There is a common misconception that the flu shot itself causes the flu, but this is not true. It is true that people can have mild reactions to vaccines like muscle aches, headaches and low-grade fevers as well as localized swelling and tenderness where the injection was given. These symptoms only last one to two days and are extremely minor compared to the flu itself.
While most people who get the flu recover, this isn’t the case for everyone. With that being said, vaccines are especially important for individuals who are at high risk for flu complications (e.g., pneumonia, bronchitis and ear infections), which can result in long-term hospitalization and even death. Groups considered at-risk for serious flu complications include:

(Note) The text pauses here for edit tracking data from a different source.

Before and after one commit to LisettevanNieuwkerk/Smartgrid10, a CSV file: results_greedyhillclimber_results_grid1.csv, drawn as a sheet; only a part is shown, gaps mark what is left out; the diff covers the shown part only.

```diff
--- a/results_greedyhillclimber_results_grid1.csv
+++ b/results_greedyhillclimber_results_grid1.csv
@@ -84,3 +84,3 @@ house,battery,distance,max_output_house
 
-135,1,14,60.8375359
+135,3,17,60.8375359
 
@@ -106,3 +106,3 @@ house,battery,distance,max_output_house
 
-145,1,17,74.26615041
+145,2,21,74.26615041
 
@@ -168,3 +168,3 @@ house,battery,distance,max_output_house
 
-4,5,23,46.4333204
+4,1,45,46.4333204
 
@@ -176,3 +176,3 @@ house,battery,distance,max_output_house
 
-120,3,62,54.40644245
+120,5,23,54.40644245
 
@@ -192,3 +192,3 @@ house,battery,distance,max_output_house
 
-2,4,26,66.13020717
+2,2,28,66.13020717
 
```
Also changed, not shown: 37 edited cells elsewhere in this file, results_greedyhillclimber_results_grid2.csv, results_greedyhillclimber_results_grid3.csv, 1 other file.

- Older adults ages 65+
- Pregnant women
- Young children ages 5 and under
- People with asthma, heart disease, diabetes, HIV/AIDS and cancer
- Children with neurological conditions including cerebral palsy, epilepsy, intellectual disabilities, developmental delays, muscular dystrophy and brain/spinal cord disorders
- People who have had a stroke
It is important to note that even if none of these categories apply to you, your decision to get a vaccine can be life-saving for someone else who is vulnerable to serious complications. If you decide not to get a flu shot and become infected, you can then pass on the influenza virus to other people you come in contact with whose immune systems may not be able to fight off like yours can.
Flu Vaccination Benefits
According to the CDC, flu vaccinations come with a number of widespread public health benefits. Flu shots:
- Reduce the risk of going to the doctor with the flu by 40-60%
- Prevent millions of illnesses annually
- Prevent tens of thousands of hospitalizations annually
- Reduce children’s risk of flu-related pediatric intensive care unit admission by 74%
- Reduce pregnant women’s chances of flu-related hospitalization by 40%
- Protect newborn babies whose mothers were vaccinated during pregnancy for multiple months after birth (before they’re old enough to be vaccinated themselves)
Reduce the severity and duration of the flu in people who are vaccinated but become sick anyway
Other Flu Season Tips
Though the flu shot is by far the best plan of defense, there are a handful of other tips that can help protect you and others from the flu this season:
- Wash your hands frequently and use hand sanitizer after touching public surfaces.
- Keep up a healthy lifestyle—eating right, exercising and managing stress all promote a healthier immune system response that is better able to fight off disease.
- Don’t sneeze or cough into your hands.
- Stay home and avoid contact with others while you’re sick. It is especially important to avoid contact with people who have weakened immune systems, such as very old and very young individuals if you have any symptoms of the flu.